I told Tara, “You don’t deserve this.” She said, “You’re right, I deserve worse. I deserve death. I am a sinner and God is perfect. I am thankful I have this instead. God is so good to me”. I wish we knew where this road is taking us. One thing I do know, the road is prepared for us and will be lit in time for our next step. It won’t be lit well by a flickering 3-watt nightlight. But that’s all we’ve got on our own. The source of light is our hope. Jesus.
I have never been good at journaling. These blogs are as close as it gets. I hear that people learn a lot from going back and reading their journal entries. So I gave it a shot. I was humbled to read this from this past New Year’s eve, right before we left for Ecuador.
“There is a new sense of anticipation as we begin 2017. But nothing is fleshed out yet, only a substantially unfinished skeleton missing critical pieces. We have some work to do; listening, praying, and planning. We are cautiously excited.
We felt a similar swelling of purpose and excitement as we sought him 4 years ago. But we didn’t find what we expected then. In many ways it was better because it stretched and shaped us in ways we needed, but certainly wouldn’t have chosen.”
This swelling of purpose was so evident late in 2012 when we went to Haiti as a family. It was Thanksgiving, and cancer was diagnosed January 30. The swelling of purpose happened again in at the end of 2016. We were restless, sensing God moving again in our lives.

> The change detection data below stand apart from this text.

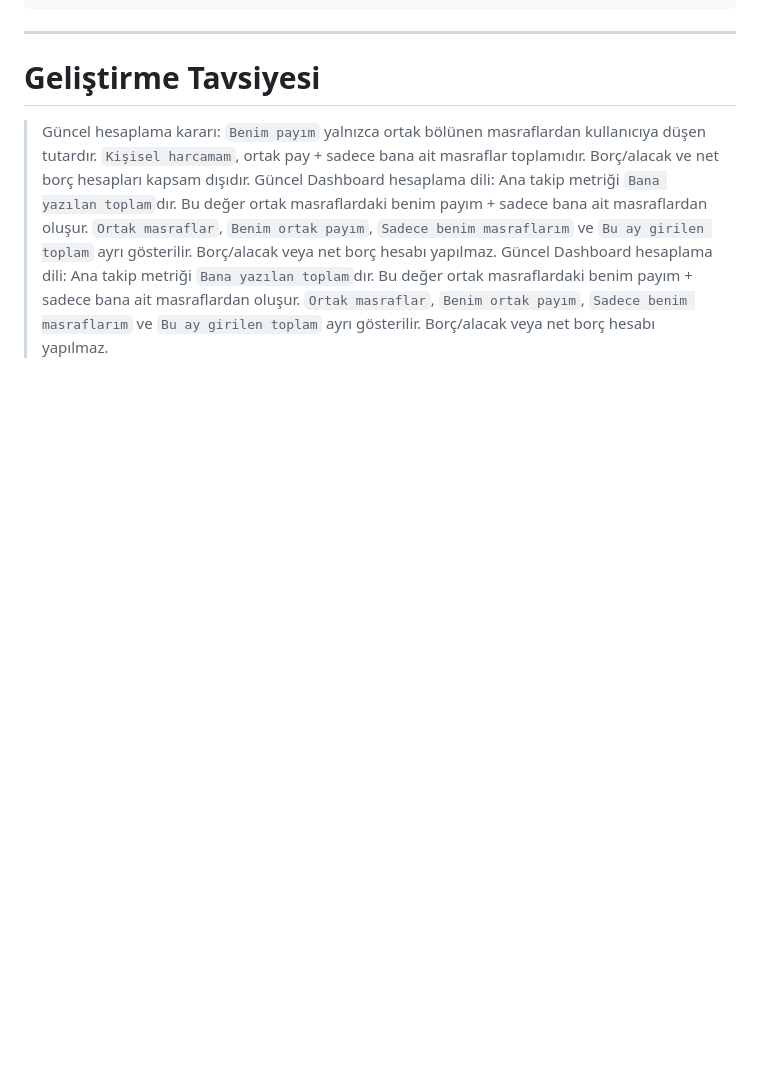
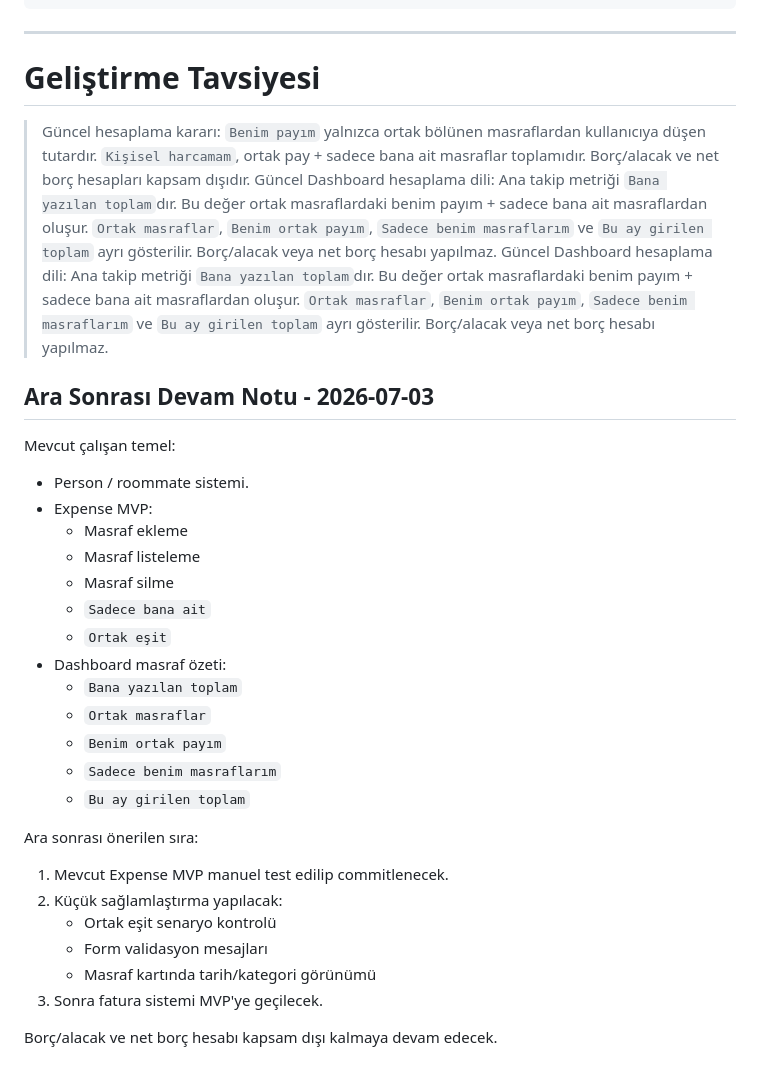
Before and after one commit to eyp-code/EvApp, a Markdown page: 06_DEVELOPMENT_ROADMAP.md, the part around the change. GitHub-like rendering; blank space fills up the shorter version.

Commit message:
Document next development steps

```diff
--- a/06_DEVELOPMENT_ROADMAP.md
+++ b/06_DEVELOPMENT_ROADMAP.md
@@ -439,3 +439,31 @@ Sonra:
 > Güncel hesaplama kararı: `Benim payım` yalnızca ortak bölünen masraflardan kullanıcıya düşen tutardır. `Kişisel harcamam`, ortak pay + sadece bana ait masraflar toplamıdır. Borç/alacak ve net borç hesapları kapsam dışıdır.
 > Güncel Dashboard hesaplama dili: Ana takip metriği `Bana yazılan toplam`dır. Bu değer ortak masraflardaki benim payım + sadece bana ait masraflardan oluşur. `Ortak masraflar`, `Benim ortak payım`, `Sadece benim masraflarım` ve `Bu ay girilen toplam` ayrı gösterilir. Borç/alacak veya net borç hesabı yapılmaz.
 > Güncel Dashboard hesaplama dili: Ana takip metriği `Bana yazılan toplam`dır. Bu değer ortak masraflardaki benim payım + sadece bana ait masraflardan oluşur. `Ortak masraflar`, `Benim ortak payım`, `Sadece benim masraflarım` ve `Bu ay girilen toplam` ayrı gösterilir. Borç/alacak veya net borç hesabı yapılmaz.
+## Ara Sonrası Devam Notu - 2026-07-03
+
+Mevcut çalışan temel:
+
+- Person / roommate sistemi.
+- Expense MVP:
+  - Masraf ekleme
+  - Masraf listeleme
+  - Masraf silme
+  - `Sadece bana ait`
+  - `Ortak eşit`
+- Dashboard masraf özeti:
+  - `Bana yazılan toplam`
+  - `Ortak masraflar`
+  - `Benim ortak payım`
+  - `Sadece benim masraflarım`
+  - `Bu ay girilen toplam`
+
+Ara sonrası önerilen sıra:
+
+1. Mevcut Expense MVP manuel test edilip commitlenecek.
+2. Küçük sağlamlaştırma yapılacak:
+   - Ortak eşit senaryo kontrolü
+   - Form validasyon mesajları
+   - Masraf kartında tarih/kategori görünümü
+3. Sonra fatura sistemi MVP'ye geçilecek.
+
+Borç/alacak ve net borç hesabı kapsam dışı kalmaya devam edecek.
```
Also changed, not shown: AI_TRACKING.md (+35 -0 lines).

How humbling to realize that God cares for us in this way; to give us a VERY clear sense that we need to seek Him in advance of a trial. To shore up our foundation. To build reserves for coming strain. Some would say we were caught off guard in both cases. But I am beginning to recognize the voice of God in a way I haven’t before. His voice is a calmness in chaos, a stillness in a storm. It drew us to go seek Him twice now right before a storm in our lives. How gracious.

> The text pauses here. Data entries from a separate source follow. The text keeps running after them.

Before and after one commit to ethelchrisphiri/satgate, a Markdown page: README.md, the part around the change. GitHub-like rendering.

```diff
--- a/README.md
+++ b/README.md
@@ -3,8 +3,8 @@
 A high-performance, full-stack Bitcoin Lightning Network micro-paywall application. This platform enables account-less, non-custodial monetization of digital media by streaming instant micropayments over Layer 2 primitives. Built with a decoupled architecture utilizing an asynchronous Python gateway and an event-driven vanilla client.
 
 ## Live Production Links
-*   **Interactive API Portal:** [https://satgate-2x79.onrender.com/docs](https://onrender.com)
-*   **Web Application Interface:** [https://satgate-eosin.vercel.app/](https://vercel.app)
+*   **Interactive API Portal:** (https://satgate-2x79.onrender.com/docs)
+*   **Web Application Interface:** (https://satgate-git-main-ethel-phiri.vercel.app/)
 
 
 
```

Also how gracious He is to grow us. I don’t feel that gratitude in the daily moments. But when reflecting on this, in many ways it will be better because it will stretch and shape us in ways we need, but certainly would not choose.
Note to self: Listen for the voice of God. Don’t run away from the storm. Goodness is there. Love is there. Help is there.

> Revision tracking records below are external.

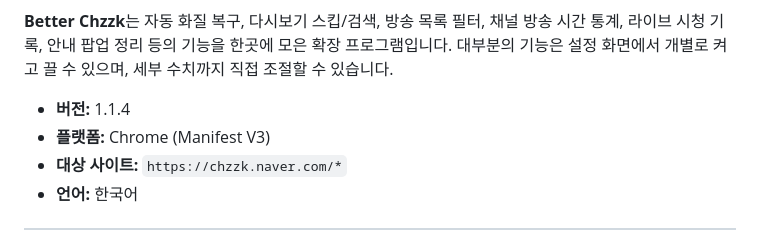
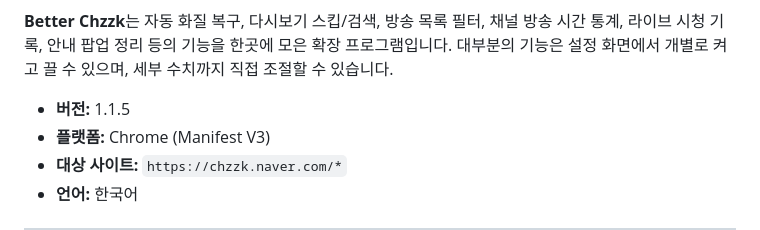
Before and after one commit to neder2/Chzzk, a Markdown page: README.md, the part around the change. Drawn GitHub-style.

Commit message:
Better Chzzk 1.1.5

```diff
--- a/README.md
+++ b/README.md
@@ -6,7 +6,7 @@
 
 **Better Chzzk**는 자동 화질 복구, 다시보기 스킵/검색, 방송 목록 필터, 채널 방송 시간 통계, 라이브 시청 기록, 안내 팝업 정리 등의 기능을 한곳에 모은 확장 프로그램입니다. 대부분의 기능은 설정 화면에서 개별로 켜고 끌 수 있으며, 세부 수치까지 직접 조절할 수 있습니다.
 
-- **버전:** 1.1.4
+- **버전:** 1.1.5
 - **플랫폼:** Chrome (Manifest V3)
 - **대상 사이트:** `https://chzzk.naver.com/*`
 - **언어:** 한국어
```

I’m a tree lover. I am compelled to bring to your attention that tomorrow is Arbor Day. God did a great job with trees. He provides some wonderful benefits through them. We’d be in a world of hurt without them. A great friend points out that trees host the most abundant/important machines in the world; tiny little protein enzymes that helps extract carbon dioxide from the air, splitting oxygen back out for us to breathe and carbon to grow trees bigger (Thank you Louis J.M.). But the benefit I am most thankful for right now is that the bark of a species in the Pacific Northwest is used to make one of the drugs that is treating Tara’s cancer. I mentioned this four years ago too and it never gets old to me.
Monday and Tuesday started out great and led us to believe the chemo might not hit hard. Wrong! Tara has been hurting yesterday and today, although you wouldn’t know it by looking at her. We are hoping the weekend is better. Monday she gets another dose, this time with only half the concoction. Spirits are high most of the time around the Maier home. Tara is trying to stay active and doing a pretty good job. And life just keeps going on. The help we have gotten has been critical. Thank you friends. Tara sleeps as I write. Peaceful. Content. Joyful. God is faithful.
Chemo has officially started. Lewis and I have accompanied Tara and are doing our best to distract and encourage her. She is a champ. Look at that smile. She is a content woman.
Ever wonder what hope actually looks like? Hope is visible when in the middle of chemo you are studying a book on how to be a godly and faithful parent.
We have joy in our suffering, because we know that suffering produces endurance, and endurance produces character, and character produces hope – Romans 5:3-4.
Tara all hooked up – and smiling
Tara and Lewis in Gonda lobby